Here’s another impressive MoFi reissue of an essential early fusion Miles Davis record. Cut at 45RPM and meticulously pressed, this record sounds phenomenal and is an easy recommendation, but there is one fly in the ointment (unrelated to the music, which I won’t attempt to cover here). Thankfully, it only affects the first and last tracks–tracks recorded later and with a slightly different lineup. According to Wikipedia:
The June sessions featured Wayne Shorter on saxophone, Herbie Hancock on the electric Rhodes piano, Ron Carter on electric bass, and Tony Williams on drums. The September sessions replaced Hancock with Chick Corea, and Carter with Dave Holland, making Filles de Kilimanjaro the last Miles album to feature his Second Great Quintet, although all except Carter would play on his next album, In A Silent Way. During the September sessions, Holland played acoustic bass and Corea played an RMI Electra-piano in addition to acoustic piano.
So what’s the problem? On the first and last tracks, there is a slight, mysterious, intermittent distortion which is in the recording, sadly, since it even appears on the earlier CD issue, so is no fault of the MoFi team. The distortion often corresponds to the low bass, as far as I can tell, but is also heard on the drumkit–especially the tom-toms. At around 6:45 on the last track, Mademoiselle Mabry, Williams hits a tom repeatedly and it distorts badly. A similar distortion (or vibration?) causes the bass on these two tracks to occasionally sound, for a lack of a better term, “Burpy.” I honestly don’t know how else to describe it!

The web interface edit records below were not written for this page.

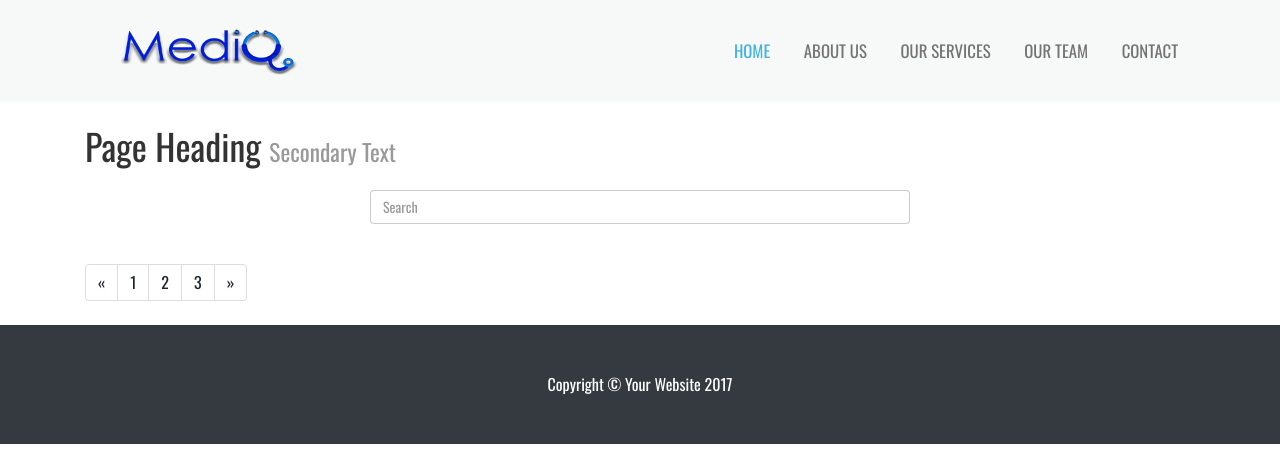
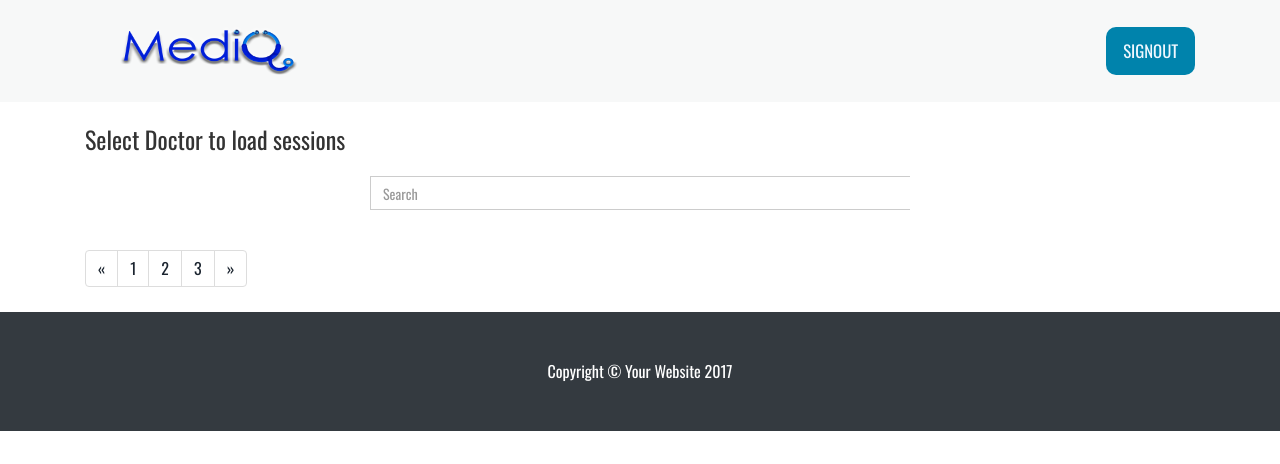
Before and after one commit to KasunDissanayake94/SLIIT, a PHP site: page /views/doctorPage.php in a window 1280 px wide. Shown: the top 464 px of the page. Run offline with PHP 8.4, Linux system fonts and the light colour scheme; data that the repository does not hold is empty; some web fonts are replaced.

Commit message:
nurse home modified

```diff
--- a/assets/signinmodal.php
+++ b/assets/signinmodal.php
@@ -7,7 +7,10 @@
           </div>
           <div class="modal-body">
             <form method="post" action="php/login_check.php" name="login_form">
+             <div class="form-group has-feedback">
+        <input type="text" class="form-control" placeholder="Username" name="uname">
 
+      </div>
              <div class="form-group has-feedback">
         <input type="password" class="form-control" placeholder="Password" name="password">
 
--- a/css/style.css
+++ b/css/style.css
@@ -1280,11 +1280,12 @@ div.slide-text-info {
 	/*width: 600px;*/
 
 }
-#signin{
+#signin,#signout{
 	background-color: #0083AC;
 	color: aliceblue;
 	border-radius: 10px;
 }
-#signin:hover{
+
+#signin,#signout:hover{
 	background-color: #00526C;
 }
--- a/php/login_check.php
+++ b/php/login_check.php
@@ -1,7 +1,8 @@
 <?php
 
 $pw=$_POST['password'];
-if($pw=='mediq'){
+$uname=$_POST['uname'];
+if($pw=='mediq'&& $uname=='nurse'){
 	header('Location:../views/doctorPage');
 }
 ?>
--- a/views/doctorPage.php
+++ b/views/doctorPage.php
@@ -11,8 +11,8 @@
     <meta name="viewport" content="width=device-width, initial-scale=1, shrink-to-fit=no">
     <meta name="description" content="">
     <meta name="author" content="">
-
-    <title>3 Col Portfolio - Start Bootstrap Template</title>
+	<script src="../fonts/font-awesome.min.css"></script>
+    <title>MediQ-nurse</title>
 
     <script src="../fonts/font-awesome.min.css" rel='stylesheet' type='text/css'></script>
 
@@ -135,11 +135,8 @@
             <!----start-top-nav---->
              <nav class="top-nav">
               <ul class="top-nav">
-                <li class="active"><a href="#home" class="scroll">Home </a></li>
-                <li><a href="#about" class="scroll">About us</a></li>
-                <li><a href="#services" class="scroll">our services</a></li>
-                <li><a href="#team" class="scroll">our team</a></li>
-                <li><a href="#contact" class="scroll">Contact</a></li>
+                <li><a href="../index.php"  id="signout">Signout</a></li>
+
               </ul>
               <a href="#" id="pull"><img src="../images/menu-icon.png" title="menu" /></a>
             </nav>
@@ -153,9 +150,9 @@
     <div class="container">
 
       <!-- Page Heading -->
-      <h1 class="my-4">Page Heading
-        <small>Secondary Text</small>
-      </h1>
+      <h3 class="my-4">Select Doctor to load sessions
+
+      </h3>
 
 
         <div class="row">
@@ -163,12 +160,6 @@
                   <div id="imaginary_container">
                       <div class="input-group stylish-input-group">
                           <input type="text" class="form-control"  placeholder="Search" onkeyup="showResult(this.value)" >
-                          <span class="input-group-addon">
-                              <button type="submit">
-                                  <!--<i class="fa fa-search" aria-hidden="true"></i>-->
-                                  <span class="glyphicon glyphicon-search"></span>
-                              </button>
-                          </span>
                       </div>
                   </div>
               </div>
```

Maybe it was a mic problem, or perhaps something vibrating in the studio. I actually think it may have something to do with the lower registers of Corea’s RMI Electra-Piano, as it is often doubling the bass, and it really sounds like a toy compared to Hancock’s Rhodes. Perhaps the tom and bass distortions are unrelated. Perhaps the tom distortion is from a loose drum head. Perhaps I have a loose drumhead… In any case, I find it irritating. Not enough to skip these tracks, but almost!
Luckily, the middle three tracks are exceptional in every way. “Tout de suite” (Right Away) is stellar, and is, significantly, as far as the Second Quintet would go into fusion while still 100% intact. “Petits machins” (Little Stuff) has beautiful, golden-toned horns, and the title track is equally brilliant.

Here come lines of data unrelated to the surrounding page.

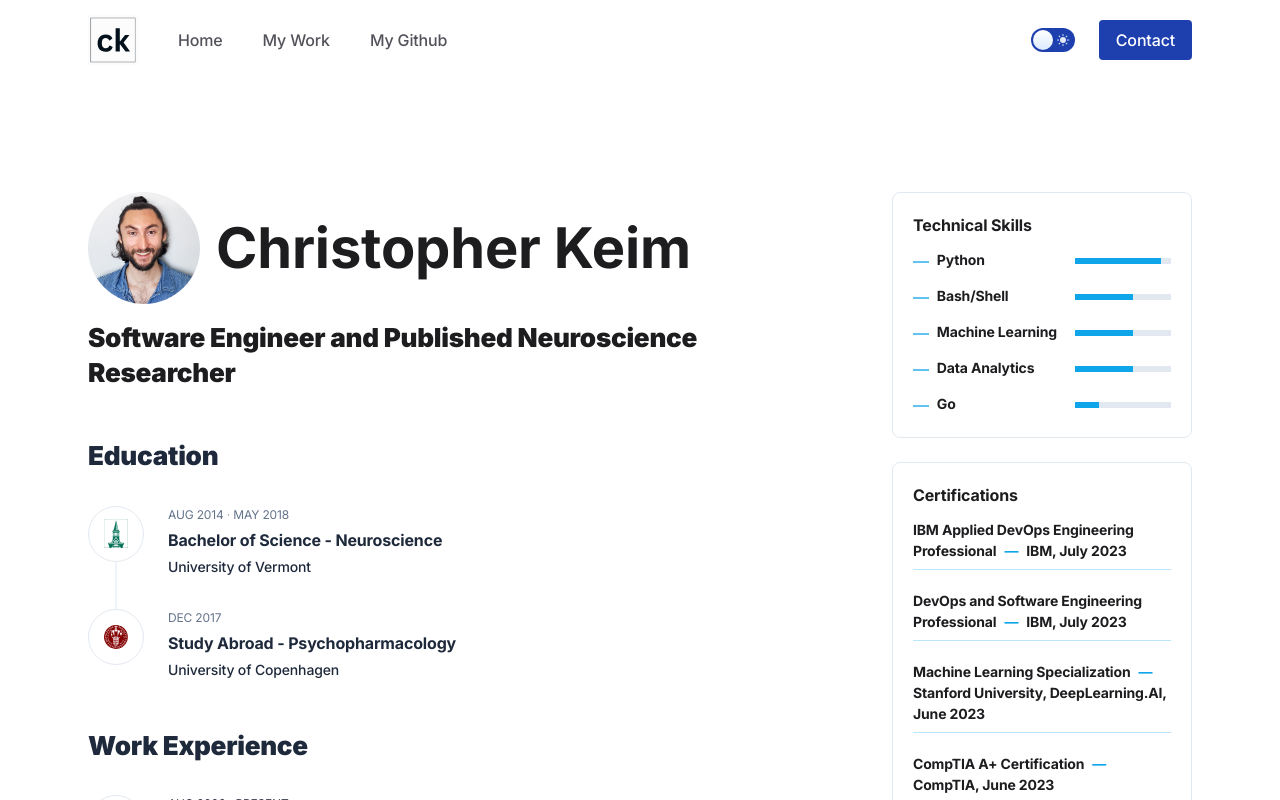
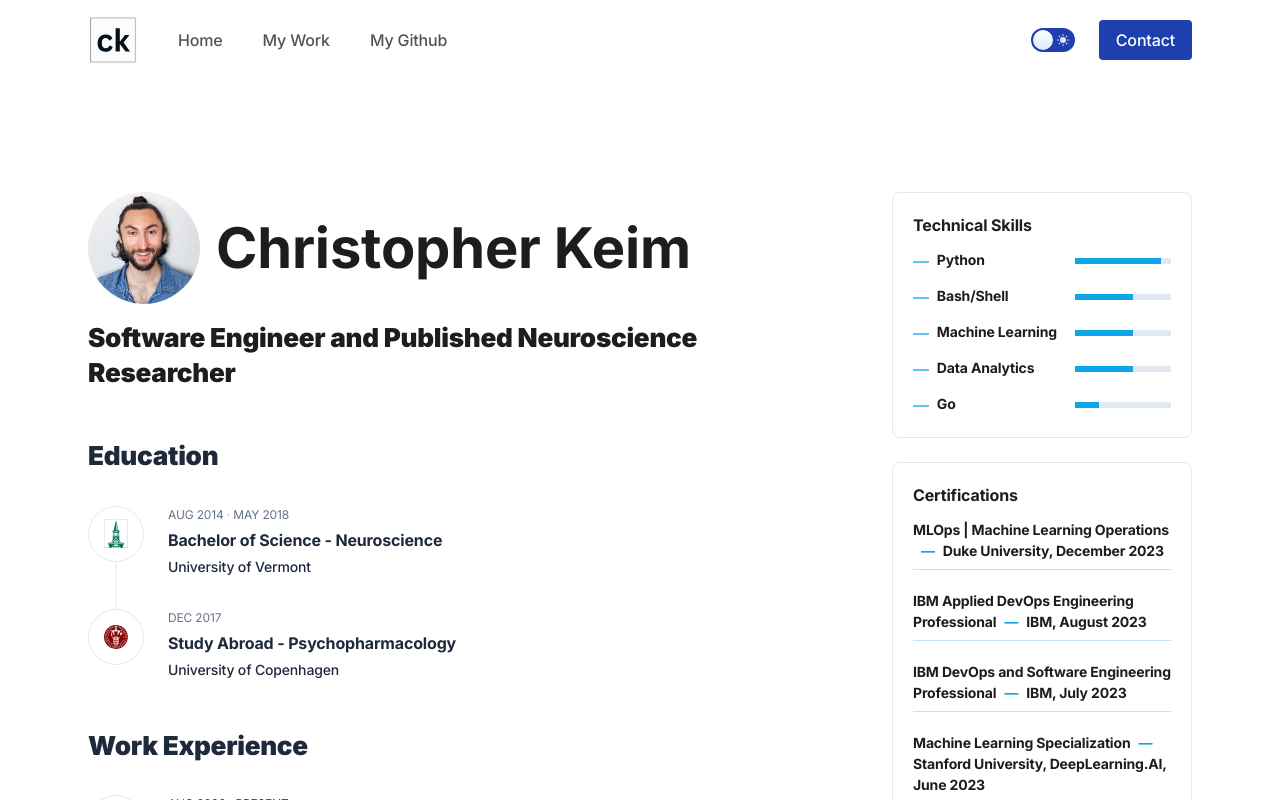
Before and after one commit to christopherkeim/christopherkeim-xyz, a Next.js app: page / in a window 1280 px wide. Shown: the top 800 px of the page. Built offline with nearby package versions, Linux system fonts and the light colour scheme.

Commit message:
Added MLOps certification.

```diff
--- a/components/Widgets/WidgetCertifications.tsx
+++ b/components/Widgets/WidgetCertifications.tsx
@@ -1,5 +1,6 @@
-// IBM Applied DevOps Engineering Professional (IBM July 2023)
-// DevOps and Software Engineering Professional (IBM July 2023)
+// MLOps | Machine Learning Operations (Duke University December 2023)
+// IBM Applied DevOps Engineering Professional (IBM August 2023)
+// IBM DevOps and Software Engineering Professional (IBM July 2023)
 // Machine Learning Specialization (Stanford University, DeepLearning.AI June 2023)
 // CompTIA A+ Certification (CompTIA June 2023)
 export function WidgetCertifications() {
@@ -10,9 +11,9 @@ export function WidgetCertifications() {
         <li className="flex flex-col pb-2">
           <div className="mb-2">
             <p className="text-sm font-[650]">
-              IBM Applied DevOps Engineering Professional
+              MLOps | Machine Learning Operations
               <span className="mx-2 text-sky-500">—</span>
-              IBM, July 2023
+              Duke University, December 2023
             </p>
           </div>
           <hr className="h-px border-0 bg-sky-200 dark:bg-sky-500" />
@@ -20,7 +21,17 @@ export function WidgetCertifications() {
         <li className="flex flex-col pb-2">
           <div className="mb-2">
             <p className="text-sm font-[650]">
-              DevOps and Software Engineering Professional
+              IBM Applied DevOps Engineering Professional
+              <span className="mx-2 text-sky-500">—</span>
+              IBM, August 2023
+            </p>
+          </div>
+          <hr className="h-px border-0 bg-sky-200 dark:bg-sky-500" />
+        </li>
+        <li className="flex flex-col pb-2">
+          <div className="mb-2">
+            <p className="text-sm font-[650]">
+              IBM DevOps and Software Engineering Professional
               <span className="mx-2 text-sky-500">—</span>
               IBM, July 2023
             </p>
```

(See reference system for context on sound evaluation.)
Just like the 45RPM Mobile Fidelity reissue of Miles in the Sky we previously reviewed, the quality of this vinyl and its packaging are as good as you are likely to find anywhere. Ruler flat discs with all four sides pressed within a couple millimeters of bulls eye centered. And the heavy gatefold jacket is a pleasure as well.
You may not hear the baked-in distortion I mention above (weirder things have happened when it comes to me hearing things others don’t!), so, by all means, if you have $50 to spend, go out and buy this record right now–especially if you like the music as much as I do and you want what is sure to be the best LP version of it out there. You can try your luck on an original pressing on eBay, but you’re going to pay just as much for it (or more), and I doubt the sonics will be as impressive.